▶ Exercise instructions
The listing below should be reproduced precisely, except for its images.

▶ Information
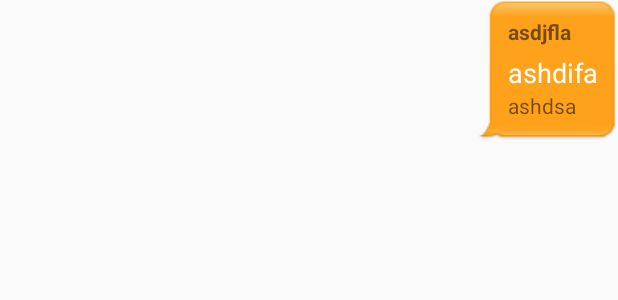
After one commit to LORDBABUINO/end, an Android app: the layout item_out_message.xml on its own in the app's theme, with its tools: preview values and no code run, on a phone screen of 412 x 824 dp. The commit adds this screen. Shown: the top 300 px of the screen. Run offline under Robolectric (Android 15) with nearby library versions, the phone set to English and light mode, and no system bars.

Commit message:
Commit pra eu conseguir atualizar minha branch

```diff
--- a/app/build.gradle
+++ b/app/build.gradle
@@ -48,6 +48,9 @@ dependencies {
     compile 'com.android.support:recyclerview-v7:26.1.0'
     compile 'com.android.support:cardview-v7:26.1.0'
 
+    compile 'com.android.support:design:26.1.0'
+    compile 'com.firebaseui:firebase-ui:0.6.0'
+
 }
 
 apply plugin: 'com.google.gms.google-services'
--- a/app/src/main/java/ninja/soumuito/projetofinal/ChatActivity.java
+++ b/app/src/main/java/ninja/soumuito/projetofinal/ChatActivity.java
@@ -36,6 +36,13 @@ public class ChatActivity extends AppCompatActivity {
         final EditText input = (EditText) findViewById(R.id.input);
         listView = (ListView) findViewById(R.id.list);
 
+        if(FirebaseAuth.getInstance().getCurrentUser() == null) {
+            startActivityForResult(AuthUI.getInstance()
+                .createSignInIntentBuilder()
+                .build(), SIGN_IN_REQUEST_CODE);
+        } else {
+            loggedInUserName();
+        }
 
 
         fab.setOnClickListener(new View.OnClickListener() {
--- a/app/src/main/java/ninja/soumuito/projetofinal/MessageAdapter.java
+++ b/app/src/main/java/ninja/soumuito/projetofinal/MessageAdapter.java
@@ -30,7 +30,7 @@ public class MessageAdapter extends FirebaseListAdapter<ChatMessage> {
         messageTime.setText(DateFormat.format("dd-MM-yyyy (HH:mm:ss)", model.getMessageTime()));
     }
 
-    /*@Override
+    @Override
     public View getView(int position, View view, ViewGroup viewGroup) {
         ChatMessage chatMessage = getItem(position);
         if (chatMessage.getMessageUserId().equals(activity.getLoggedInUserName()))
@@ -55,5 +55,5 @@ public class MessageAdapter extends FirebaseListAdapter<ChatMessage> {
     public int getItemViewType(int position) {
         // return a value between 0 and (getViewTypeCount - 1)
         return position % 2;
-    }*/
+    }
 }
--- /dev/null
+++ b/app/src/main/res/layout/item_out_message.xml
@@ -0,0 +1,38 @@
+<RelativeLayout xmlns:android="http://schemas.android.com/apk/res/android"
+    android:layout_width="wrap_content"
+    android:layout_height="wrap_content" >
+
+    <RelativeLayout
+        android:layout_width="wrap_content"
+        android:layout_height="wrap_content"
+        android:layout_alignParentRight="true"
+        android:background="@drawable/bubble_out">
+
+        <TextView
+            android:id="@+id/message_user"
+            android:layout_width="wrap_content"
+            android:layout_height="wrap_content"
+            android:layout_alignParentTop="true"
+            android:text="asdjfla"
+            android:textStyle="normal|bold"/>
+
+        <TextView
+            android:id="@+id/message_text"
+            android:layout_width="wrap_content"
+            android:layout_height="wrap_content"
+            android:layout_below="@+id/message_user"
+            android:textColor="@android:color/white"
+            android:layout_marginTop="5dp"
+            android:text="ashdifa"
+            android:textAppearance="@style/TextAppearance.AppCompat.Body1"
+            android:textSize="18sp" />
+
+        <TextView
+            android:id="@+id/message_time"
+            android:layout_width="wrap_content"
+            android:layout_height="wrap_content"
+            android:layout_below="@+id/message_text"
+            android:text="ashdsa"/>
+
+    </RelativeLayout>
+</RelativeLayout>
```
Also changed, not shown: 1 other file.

▶ Exercise solution
After one commit to LORDBABUINO/end, an Android app: the layout item_out_message.xml on its own in the app's theme, with its tools: preview values and no code run, on a phone screen of 412 x 824 dp. The commit adds this screen. Shown: the top 300 px of the screen. Run offline under Robolectric (Android 15) with nearby library versions, the phone set to English and light mode, and no system bars.

Commit message:
Commit pra eu conseguir atualizar minha branch

```diff
--- a/app/build.gradle
+++ b/app/build.gradle
@@ -48,6 +48,9 @@ dependencies {
     compile 'com.android.support:recyclerview-v7:26.1.0'
     compile 'com.android.support:cardview-v7:26.1.0'
 
+    compile 'com.android.support:design:26.1.0'
+    compile 'com.firebaseui:firebase-ui:0.6.0'
+
 }
 
 apply plugin: 'com.google.gms.google-services'
--- a/app/src/main/java/ninja/soumuito/projetofinal/ChatActivity.java
+++ b/app/src/main/java/ninja/soumuito/projetofinal/ChatActivity.java
@@ -36,6 +36,13 @@ public class ChatActivity extends AppCompatActivity {
         final EditText input = (EditText) findViewById(R.id.input);
         listView = (ListView) findViewById(R.id.list);
 
+        if(FirebaseAuth.getInstance().getCurrentUser() == null) {
+            startActivityForResult(AuthUI.getInstance()
+                .createSignInIntentBuilder()
+                .build(), SIGN_IN_REQUEST_CODE);
+        } else {
+            loggedInUserName();
+        }
 
 
         fab.setOnClickListener(new View.OnClickListener() {
--- a/app/src/main/java/ninja/soumuito/projetofinal/MessageAdapter.java
+++ b/app/src/main/java/ninja/soumuito/projetofinal/MessageAdapter.java
@@ -30,7 +30,7 @@ public class MessageAdapter extends FirebaseListAdapter<ChatMessage> {
         messageTime.setText(DateFormat.format("dd-MM-yyyy (HH:mm:ss)", model.getMessageTime()));
     }
 
-    /*@Override
+    @Override
     public View getView(int position, View view, ViewGroup viewGroup) {
         ChatMessage chatMessage = getItem(position);
         if (chatMessage.getMessageUserId().equals(activity.getLoggedInUserName()))
@@ -55,5 +55,5 @@ public class MessageAdapter extends FirebaseListAdapter<ChatMessage> {
     public int getItemViewType(int position) {
         // return a value between 0 and (getViewTypeCount - 1)
         return position % 2;
-    }*/
+    }
 }
--- /dev/null
+++ b/app/src/main/res/layout/item_out_message.xml
@@ -0,0 +1,38 @@
+<RelativeLayout xmlns:android="http://schemas.android.com/apk/res/android"
+    android:layout_width="wrap_content"
+    android:layout_height="wrap_content" >
+
+    <RelativeLayout
+        android:layout_width="wrap_content"
+        android:layout_height="wrap_content"
+        android:layout_alignParentRight="true"
+        android:background="@drawable/bubble_out">
+
+        <TextView
+            android:id="@+id/message_user"
+            android:layout_width="wrap_content"
+            android:layout_height="wrap_content"
+            android:layout_alignParentTop="true"
+            android:text="asdjfla"
+            android:textStyle="normal|bold"/>
+
+        <TextView
+            android:id="@+id/message_text"
+            android:layout_width="wrap_content"
+            android:layout_height="wrap_content"
+            android:layout_below="@+id/message_user"
+            android:textColor="@android:color/white"
+            android:layout_marginTop="5dp"
+            android:text="ashdifa"
+            android:textAppearance="@style/TextAppearance.AppCompat.Body1"
+            android:textSize="18sp" />
+
+        <TextView
+            android:id="@+id/message_time"
+            android:layout_width="wrap_content"
+            android:layout_height="wrap_content"
+            android:layout_below="@+id/message_text"
+            android:text="ashdsa"/>
+
+    </RelativeLayout>
+</RelativeLayout>
```
Also changed, not shown: 1 other file.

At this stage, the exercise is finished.